Saint Patrick: Taken – A Slavery that Remains
We have been treated like aliens. Perhaps they do not believe that we have received one and the same baptism or that we have one and the same God as Father. They think it a matter of contempt that we are Irish.
(Letter: Patrick to Coroticus Trans. Bishop Joseph Duffy)
Today we celebrate the feast day of Saint Patrick, our Patron Saint. From our April issue, Father Dermot Connolly of Africa Magazine reflects on the life of Saint Patrick, trafficked into Ireland a slave, and the slavery and human trafficking that persists in today’s world. Read his full article below.
Taken – A Slavery that Remains
Saint Patrick was only fifteen years old when he was trafficked into slavery in Ireland; at least six years passed before he managed to escape back to his home in Britain. It left its mark on him: years later, after he had returned to Ireland, when some of his own recently baptised young people were kidnapped, and some were murdered, he was deeply angered: he wrote to the slave-traders, ‘You hand over members of Christ into what could be called a brothel.’ In our own times, it is still the fate of many who have been taken and enslaved. Patrick was accusing a slave-raider named Coroticus, who operated from somewhere on the west coast of Britain.
The young Patrick’s own captors had come from Ireland, from the ‘heathen peoples’ – now as an adult and a bishop it seems he has come up against slavers who are nominally Christian. What is he to do? He cannot take up arms against them, but he can carry the battle to their home base and try to isolate them – especially if the Church leaders and Christian communities in Britain support him in this.
As they profess to be Christian, Patrick writes what is a formal Letter of Excommunication against Coroticus and his soldiers: so long as they refuse to repent and set their victims free, it is not permitted ‘to court the favour of such people, to take food or drink with them, or even to accept their alms.’ They have committed ‘murder against the brothers of the Lord.’
This letter is not part of any secret negotiations with a slave-trading criminal; these are forthright and public words that ‘should be read before all the communities and even in the presence of Coroticus himself.’ Naming and shaming! Who knows – they may be brought back to their senses, and to forgiveness? ‘And that they may free the baptised women prisoners whom they have already captured.’
Patrick’s grief and his great-heartedness run together through this letter: ‘I do not know for whom I am to grieve the more; whether for those who were killed, for those whom they captured, or those whom the devil has deeply ensnared.’ He feels a duty of care not only to his lost sons and daughters, but even to his enemies who ‘are estranged from me and from Christ my God, whose ambassador I am.’

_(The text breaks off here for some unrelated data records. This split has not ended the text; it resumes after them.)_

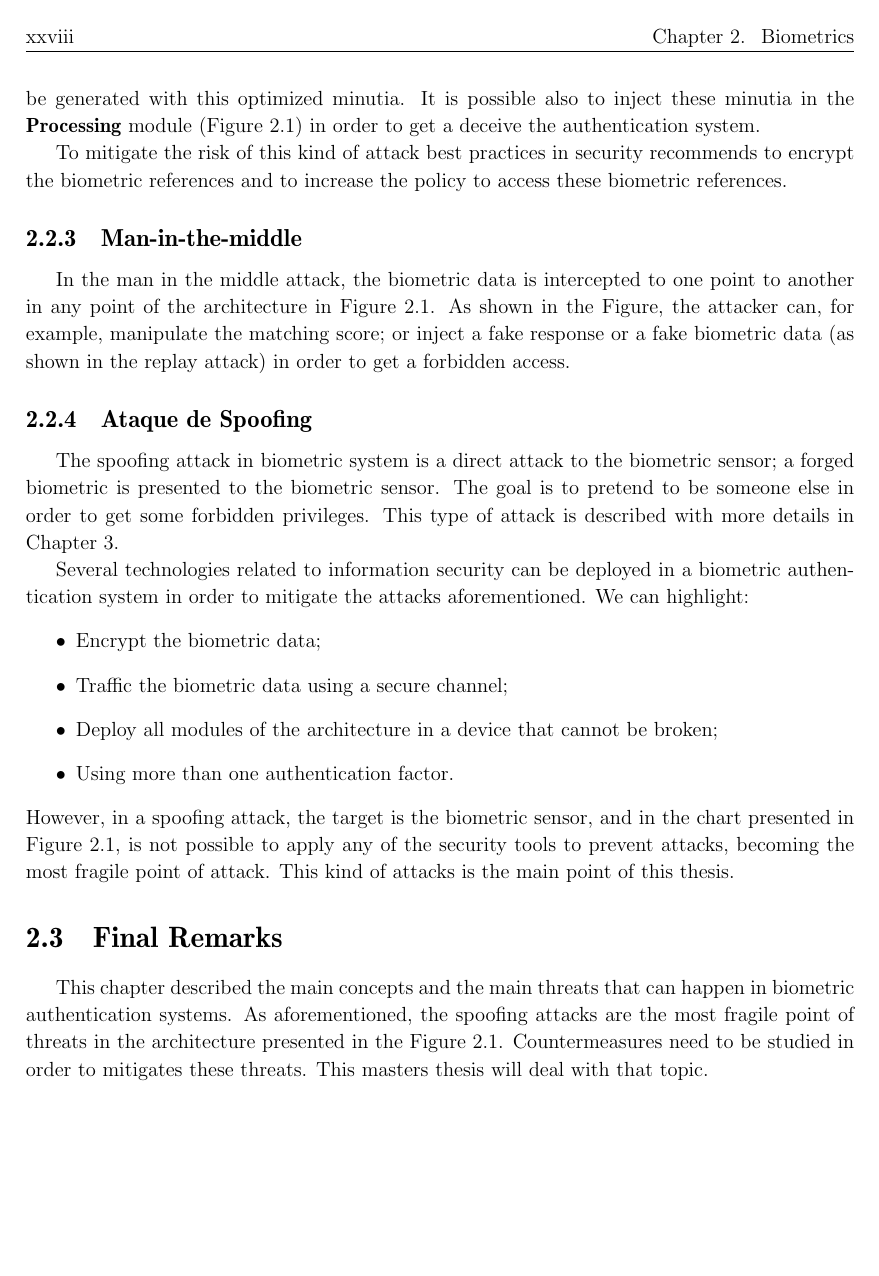
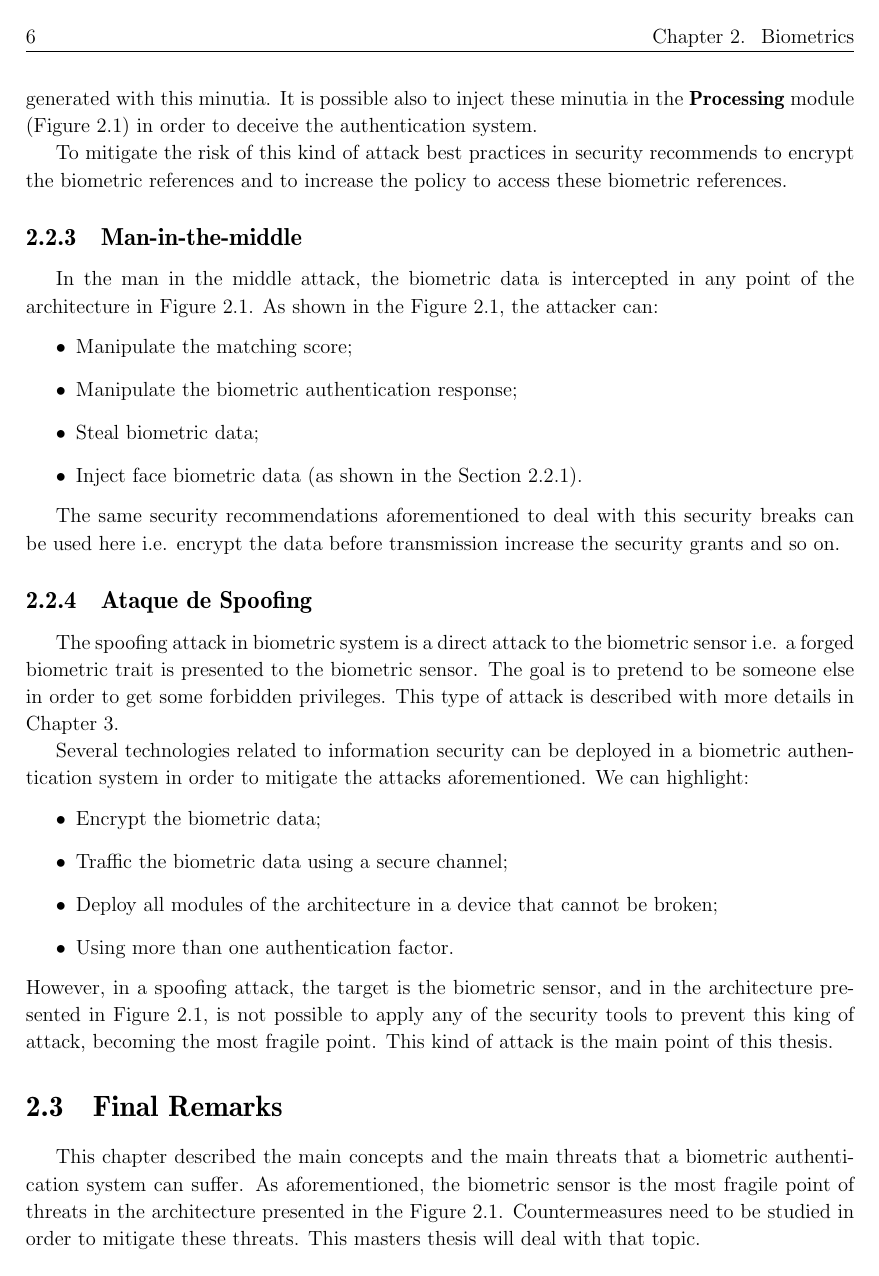
Before and after one commit to tiagofrepereira2012/masters_thesis, a LaTeX thesis (thesis/latex/Thesis.tex, which reads thesis/latex/Biometrics.tex): page 28 of 68 before the commit and page 27 of 67 after it. Compiled offline with pdfLaTeX; the source files are stored in an older character set and shown here as Unicode.

Commit message:
Fechado secao 2

```diff
--- a/thesis/latex/Biometrics.tex
+++ b/thesis/latex/Biometrics.tex
@@ -65,15 +65,23 @@ The attack in the biometric reference is performed where the biometrics are stor
 
-Using a hill climbing technique to optimize to the position and the orientation of the minutia \cite{MartinezDiaz2006} and \cite{hill2001risk} shown that is possible to generate synthetic fingerprints compatible with fingerprints stored in a database. Fake fingers (with a real fingerprint) with gummy or silicon can be generated with this optimized minutia. It is possible also to inject these minutia in the \textbf{Processing} module (Figure \ref{fig:diagram_attacks}) in order to get a deceive the authentication system.
+Using a hill climbing technique to optimize to the position and the orientation of the minutia \cite{MartinezDiaz2006} and \cite{hill2001risk} shown that is possible to generate synthetic fingerprints compatible with fingerprints stored in a database. Fake fingers (with a real fingerprint) with gummy or silicon can be generated with this minutia. It is possible also to inject these minutia in the \textbf{Processing} module (Figure \ref{fig:diagram_attacks}) in order to deceive the authentication system.
 
 To mitigate the risk of this kind of attack best practices in security recommends to encrypt the biometric references and to increase the policy to access these biometric references.
 
 \subsection{Man-in-the-middle}
 
-In the man in the middle attack, the biometric data is intercepted to one point to another in any point of the architecture in Figure \ref{fig:diagram_attacks}.  As shown in the Figure, the attacker can, for example, manipulate the matching score; or inject a fake response or a fake biometric data (as shown in the replay attack) in order to get a forbidden access.
+In the man in the middle attack, the biometric data is intercepted in any point of the architecture in Figure \ref{fig:diagram_attacks}.  As shown in the Figure \ref{fig:diagram_attacks}, the attacker can:
+\begin{itemize}
+        \item Manipulate the matching score;
+        \item Manipulate the biometric authentication response;
+        \item Steal biometric data;
+        \item Inject face biometric data (as shown in the Section \ref{sec:rep}).
+\end{itemize}
+
+The same security recommendations aforementioned to deal with this security breaks can be used here i.e. encrypt the data before transmission increase the security grants and so on.
 
 \subsection{Ataque de Spoofing}
 
-The spoofing attack in biometric system is a direct attack to the biometric sensor; a forged biometric is presented to the biometric sensor. The goal is to pretend to be someone else in order to get some forbidden privileges. This type of attack is described with more details in Chapter \ref{chap:Spoofing}.
+The spoofing attack in biometric system is a direct attack to the biometric sensor i.e. a forged biometric trait is presented to the biometric sensor. The goal is to pretend to be someone else in order to get some forbidden privileges. This type of attack is described with more details in Chapter \ref{chap:Spoofing}.
 
 Several technologies related to information security can be deployed in a biometric authentication system in order to mitigate the attacks aforementioned. We can highlight:
 \begin{itemize}
@@ -82,9 +90,9 @@ Several technologies related to information security can be deployed in a biomet
         \item Deploy all modules of the architecture in a device that cannot be broken;
         \item Using more than one authentication factor.
 \end{itemize}
-However, in a spoofing attack, the target is the biometric sensor, and in the chart presented in Figure \ref{fig:diagram_attacks}, is not possible to apply any of the security tools to prevent attacks, becoming the most fragile point of attack. This kind of attacks is the main point of this thesis.
+However, in a spoofing attack, the target is the biometric sensor, and in the architecture presented in Figure \ref{fig:diagram_attacks}, is not possible to apply any of the security tools to prevent this king of attack, becoming the most fragile point. This kind of attack is the main point of this thesis.
 
 \section{Final Remarks}
 \label{sec:FinalRemarks}
 
-This chapter described the main concepts and the main threats that can happen in biometric authentication systems. As aforementioned, the spoofing attacks are the most fragile point of threats in the architecture presented in the Figure \ref{fig:diagram_attacks}. Countermeasures need to be studied in order to mitigates these threats. This masters thesis will deal with that topic.
+This chapter described the main concepts and the main threats that a biometric authentication system can suffer. As aforementioned, the biometric sensor is the most fragile point of threats in the architecture presented in the Figure \ref{fig:diagram_attacks}. Countermeasures need to be studied in order to mitigate these threats. This masters thesis will deal with that topic.
--- a/thesis/latex/Thesis.tex
+++ b/thesis/latex/Thesis.tex
@@ -11,6 +11,7 @@
 
 %Packages added by me
 \usepackage{appendix}
+\usepackage{multirow}
 
 \usepackage[color]{showkeys}
 \definecolor{refkey}{rgb}{0.39,0.58,1}
```
Also changed, not shown: thesis/latex/Biometrics.tex (26 more changed lines), thesis/latex/Thesis.tex (2 more changed lines).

Manuscript copies of Patrick’s Letter to the Soldiers of Coroticus (and of Patrick’s other extant writing, his Confession) remain to our own times, and are studied by scholars such as Bishop Joseph Duffy, whose translation and learning I am gratefully using.
What also remains is slavery itself, and who are most likely to be taken: children, women, the frightened, the foolish, the desperate, the despised. I wonder if this is what Patrick has in mind when he writes, ‘We have been treated like aliens … They think it a matter of contempt that we are Irish.’ He has identified with the Irish he had come to serve. The splendid, heroic people who work against slavery in our own days would recognise what he was doing.
21 Leeson Park, Dublin 6
First published in Africa magazine.